Lawrencepur Sand Pit

Specific Gravity:2.27 g/cm3

Fineness Modulus: 2.72

Coarse Aggregates

Margalla Crushed Stone

Specific Gravity:2.69 g/cm3

Fineness Modulus: 5.91

Experimental Methods

The concentrations of sulfuric acid solutions in immersion tests were 1.0 mol/L for concrete specimen. The immersion tests contain three types of solutions. Specimens were immersed in static sulfuric acid solution, in dynamic wastewater and in static wastewater. The initial depth of any cube was considered the linear dimension of any one side e.g. 150 mm. After immersion tests were started, corrosion depth was measured after 28, 45 and 60 days. The corrosion depth is defined as "the distance between the initial surface and the current surface". Before every measurement intentional removal of deteriorated zone on surface was not carried out in order to prevent specimens from any strength loss due to gypsum and ettringite removal collected at the surface of specimens.

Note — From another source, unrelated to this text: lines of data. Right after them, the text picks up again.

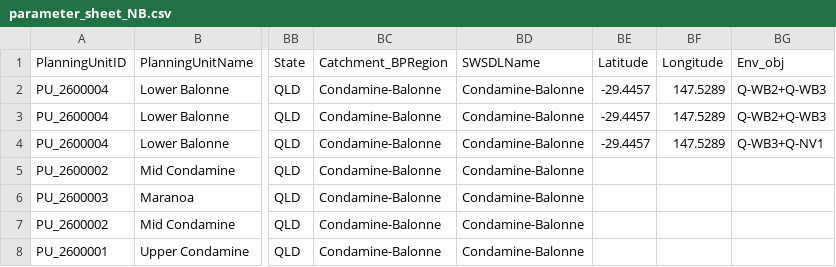
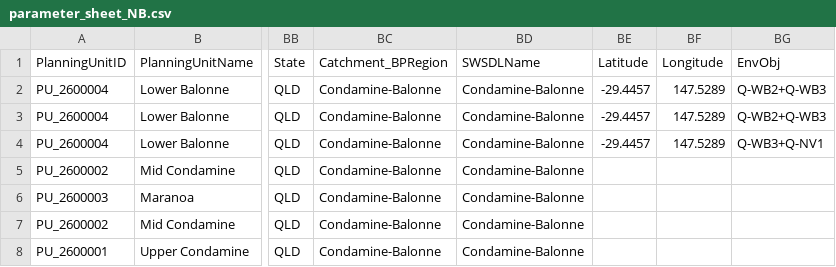
Before and after one commit to MDBAuth/EWR_tool, a CSV file: py_ewr/parameter_metadata/parameter_sheet_NB.csv, drawn as a sheet; only a part is shown, gaps mark what is left out; the diff names each change by its address in the sheet, - before the commit and + after, or states it on an @@ line.

Commit message:
Add in model handling for FIRM model outputs. Change state to State in objective mapping for consistency

```diff
--- a/py_ewr/parameter_metadata/parameter_sheet_NB.csv
+++ b/py_ewr/parameter_metadata/parameter_sheet_NB.csv
-BG1: Env_obj
+BG1: EnvObj
```
Also changed, not shown: py_ewr/parameter_metadata/objective_reference_NB.csv, 3 other files.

RESULTS AND DISCUSSIONS

(a) Corrosion effects due to sullphuric acid and wastewater

The corrosion depth of concrete specimens immersed in 1.0 mol/L of sulfuric acid solution was more. For specimens with each W/B ratio, the corrosion depth of concrete in dynamic wastewater was greater than in static waste water. Reaction products of gypsum remained on the exterior faces of concrete samples placed under sulfuric acid solution, while nothing was seen on the face of concrete samples engrossed under dynamic as well as static wastewater as shown in following Figs. 1, 2 and 3.

Fig. 1: Sample cubes under sulfuric acid attack

Fig. 2: Sample cubes under static wastewater

Fig. 3: Sample cubes under dynamic wastewater

Kurashige [2002] describes that sulfuric acid penetrates into concrete cubes and reacts with calcium hydroxide of cement hydrates to produce gypsum18. It causes the volume of concrete to increase largely which causes the expansions of reaction products resulting in corrosion. Concrete with the high water cement ratio contain larger and more pore than that with the low water cement ratio. These pores are actually the capacity to absorb expansions caused by the production of gypsum. Hence concrete with the high W/B has a larger capacity to absorb the expansions of gypsums. In other words concrete with low W/B ratio corrode earlier than that with the high W/B. Concrete deterioration occurs only in the surface portion of specimens. It is all because the reaction of gypsum in the surface portion is faster than the penetration of sulphate ions into that specimen. Hence surface portion is a main field of reaction of sulfuric acid. Therefore, specimens immersed in static wastewater eroded larger than those immersed in dynamic wastewater. Since the flow of solution resisted the reaction product of gypsum.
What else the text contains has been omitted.